**Work item:** If a line in the listing below contains "backgroundColor", return that line.
[[ Records open ]]
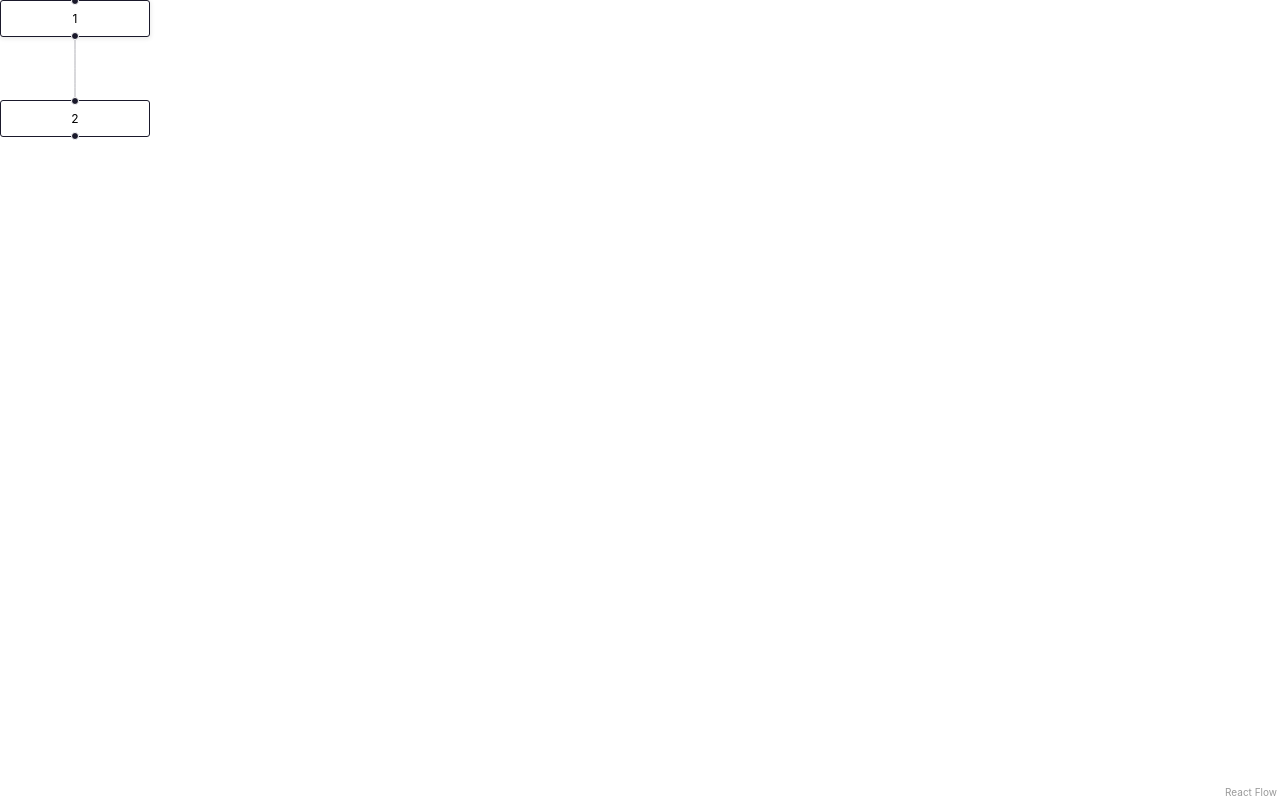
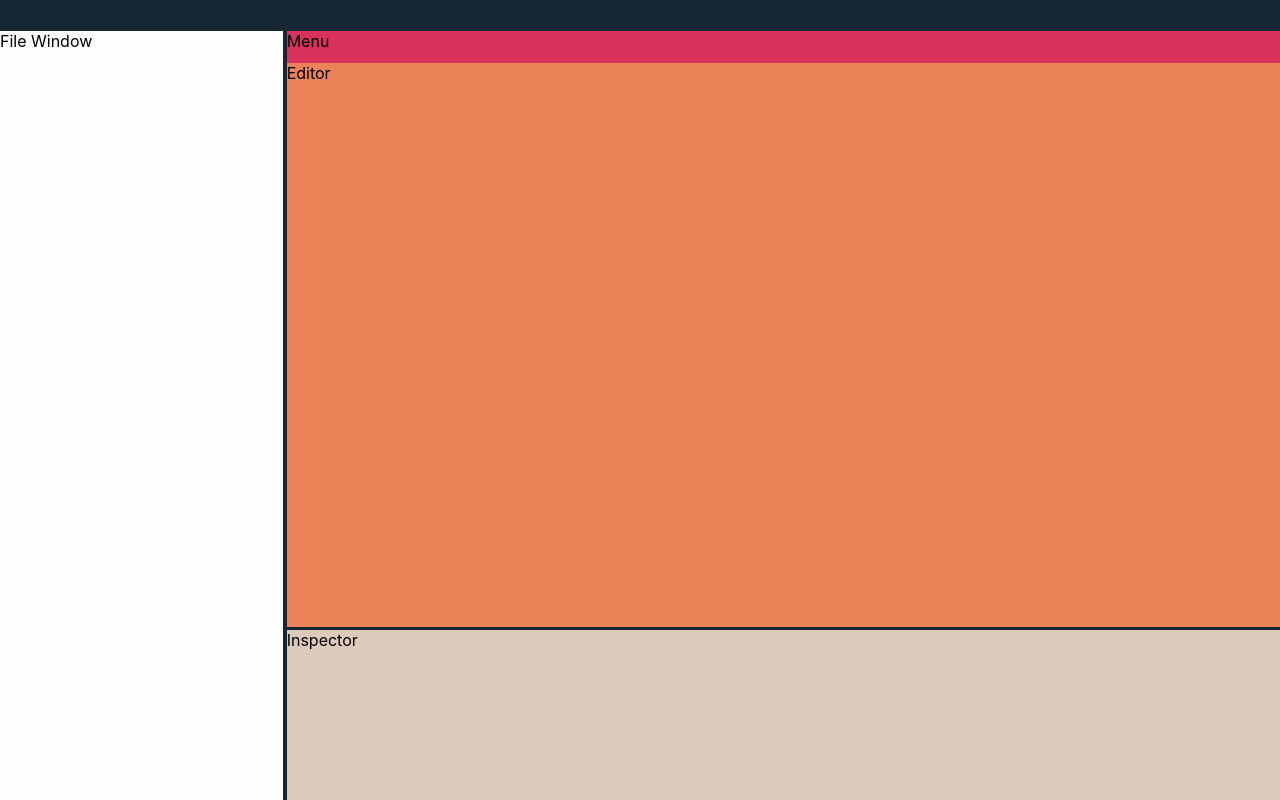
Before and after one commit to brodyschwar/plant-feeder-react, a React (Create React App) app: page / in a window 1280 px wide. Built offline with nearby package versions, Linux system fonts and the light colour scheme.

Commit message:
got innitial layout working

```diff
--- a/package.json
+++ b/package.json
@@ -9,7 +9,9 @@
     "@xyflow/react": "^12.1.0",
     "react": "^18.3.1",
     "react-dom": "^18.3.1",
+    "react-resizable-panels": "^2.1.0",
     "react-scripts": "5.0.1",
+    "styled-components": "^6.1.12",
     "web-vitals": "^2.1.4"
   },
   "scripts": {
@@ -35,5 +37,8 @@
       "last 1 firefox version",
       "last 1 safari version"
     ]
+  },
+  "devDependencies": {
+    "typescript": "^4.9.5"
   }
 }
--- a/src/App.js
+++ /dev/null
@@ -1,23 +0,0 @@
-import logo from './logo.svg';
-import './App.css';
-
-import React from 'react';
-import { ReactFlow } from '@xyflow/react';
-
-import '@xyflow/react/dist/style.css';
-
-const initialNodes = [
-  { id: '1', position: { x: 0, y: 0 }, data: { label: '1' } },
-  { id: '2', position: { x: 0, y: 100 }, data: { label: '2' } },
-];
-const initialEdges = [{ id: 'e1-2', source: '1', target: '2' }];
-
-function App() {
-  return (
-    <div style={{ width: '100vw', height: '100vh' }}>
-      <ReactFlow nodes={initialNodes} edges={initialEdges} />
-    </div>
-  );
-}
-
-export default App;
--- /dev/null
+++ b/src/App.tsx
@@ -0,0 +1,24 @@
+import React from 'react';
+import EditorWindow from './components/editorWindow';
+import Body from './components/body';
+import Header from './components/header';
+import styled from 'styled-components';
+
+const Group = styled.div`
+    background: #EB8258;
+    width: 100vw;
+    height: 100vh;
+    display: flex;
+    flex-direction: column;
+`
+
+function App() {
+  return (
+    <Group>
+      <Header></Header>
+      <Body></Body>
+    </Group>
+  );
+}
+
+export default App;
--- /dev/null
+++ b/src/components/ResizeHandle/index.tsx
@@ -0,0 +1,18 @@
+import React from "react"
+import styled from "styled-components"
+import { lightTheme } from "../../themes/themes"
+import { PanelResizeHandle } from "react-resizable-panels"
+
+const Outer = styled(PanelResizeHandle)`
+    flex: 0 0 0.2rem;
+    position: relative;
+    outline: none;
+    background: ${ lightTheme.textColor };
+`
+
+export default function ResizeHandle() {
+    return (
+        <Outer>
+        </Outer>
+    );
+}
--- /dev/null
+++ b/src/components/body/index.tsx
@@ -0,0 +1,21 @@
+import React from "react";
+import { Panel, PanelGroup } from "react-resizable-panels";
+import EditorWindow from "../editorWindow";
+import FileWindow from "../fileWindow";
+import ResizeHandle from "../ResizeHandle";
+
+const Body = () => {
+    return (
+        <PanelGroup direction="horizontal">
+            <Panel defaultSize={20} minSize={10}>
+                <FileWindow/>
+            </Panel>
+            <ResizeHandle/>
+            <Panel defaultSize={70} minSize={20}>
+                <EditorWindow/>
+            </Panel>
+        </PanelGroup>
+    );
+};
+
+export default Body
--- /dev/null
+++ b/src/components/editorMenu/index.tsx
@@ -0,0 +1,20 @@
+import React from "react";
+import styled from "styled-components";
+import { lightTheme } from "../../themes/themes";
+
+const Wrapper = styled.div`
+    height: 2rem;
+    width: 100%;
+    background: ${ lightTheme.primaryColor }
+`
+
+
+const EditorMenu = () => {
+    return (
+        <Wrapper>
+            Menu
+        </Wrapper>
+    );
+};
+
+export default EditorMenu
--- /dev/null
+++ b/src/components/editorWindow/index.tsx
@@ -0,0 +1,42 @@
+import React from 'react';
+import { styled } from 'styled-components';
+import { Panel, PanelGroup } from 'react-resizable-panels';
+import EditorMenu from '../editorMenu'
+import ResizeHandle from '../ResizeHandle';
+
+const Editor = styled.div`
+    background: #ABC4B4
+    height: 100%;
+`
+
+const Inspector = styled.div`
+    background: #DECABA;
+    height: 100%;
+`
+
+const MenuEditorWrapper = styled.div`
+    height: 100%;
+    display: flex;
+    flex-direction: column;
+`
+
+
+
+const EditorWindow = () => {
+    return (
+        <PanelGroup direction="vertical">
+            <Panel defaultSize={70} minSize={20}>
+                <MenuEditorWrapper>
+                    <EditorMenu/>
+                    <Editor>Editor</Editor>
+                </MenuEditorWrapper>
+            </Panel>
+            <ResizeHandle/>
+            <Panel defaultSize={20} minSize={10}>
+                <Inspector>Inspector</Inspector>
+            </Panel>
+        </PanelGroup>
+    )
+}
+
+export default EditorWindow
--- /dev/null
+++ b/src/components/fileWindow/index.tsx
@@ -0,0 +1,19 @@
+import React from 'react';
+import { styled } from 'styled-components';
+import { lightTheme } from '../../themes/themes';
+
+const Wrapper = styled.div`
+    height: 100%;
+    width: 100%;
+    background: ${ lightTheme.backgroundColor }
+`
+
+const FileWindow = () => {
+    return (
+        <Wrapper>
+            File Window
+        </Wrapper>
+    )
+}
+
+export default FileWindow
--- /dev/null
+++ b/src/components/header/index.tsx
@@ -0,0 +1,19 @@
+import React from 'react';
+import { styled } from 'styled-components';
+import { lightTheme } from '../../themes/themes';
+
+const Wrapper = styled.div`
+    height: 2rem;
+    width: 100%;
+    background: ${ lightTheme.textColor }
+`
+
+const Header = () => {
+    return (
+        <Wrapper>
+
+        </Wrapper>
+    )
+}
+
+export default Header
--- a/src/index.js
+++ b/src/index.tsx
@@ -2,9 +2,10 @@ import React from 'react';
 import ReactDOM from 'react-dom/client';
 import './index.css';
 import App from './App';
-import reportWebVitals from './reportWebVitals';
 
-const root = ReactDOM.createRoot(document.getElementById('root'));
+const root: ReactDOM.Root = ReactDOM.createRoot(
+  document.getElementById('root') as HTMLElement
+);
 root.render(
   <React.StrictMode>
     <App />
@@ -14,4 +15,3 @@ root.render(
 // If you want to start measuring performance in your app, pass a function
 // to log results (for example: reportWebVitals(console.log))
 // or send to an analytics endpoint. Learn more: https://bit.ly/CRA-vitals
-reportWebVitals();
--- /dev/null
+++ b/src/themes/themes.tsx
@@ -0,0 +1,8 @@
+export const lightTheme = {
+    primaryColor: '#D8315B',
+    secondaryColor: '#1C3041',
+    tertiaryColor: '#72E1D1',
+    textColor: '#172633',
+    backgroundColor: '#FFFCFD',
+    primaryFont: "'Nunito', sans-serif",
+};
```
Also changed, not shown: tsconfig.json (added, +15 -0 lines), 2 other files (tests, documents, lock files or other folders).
[[ Records closed ]]
**Exercise solution:**
+    background: ${ lightTheme.backgroundColor }
+    backgroundColor: '#FFFCFD',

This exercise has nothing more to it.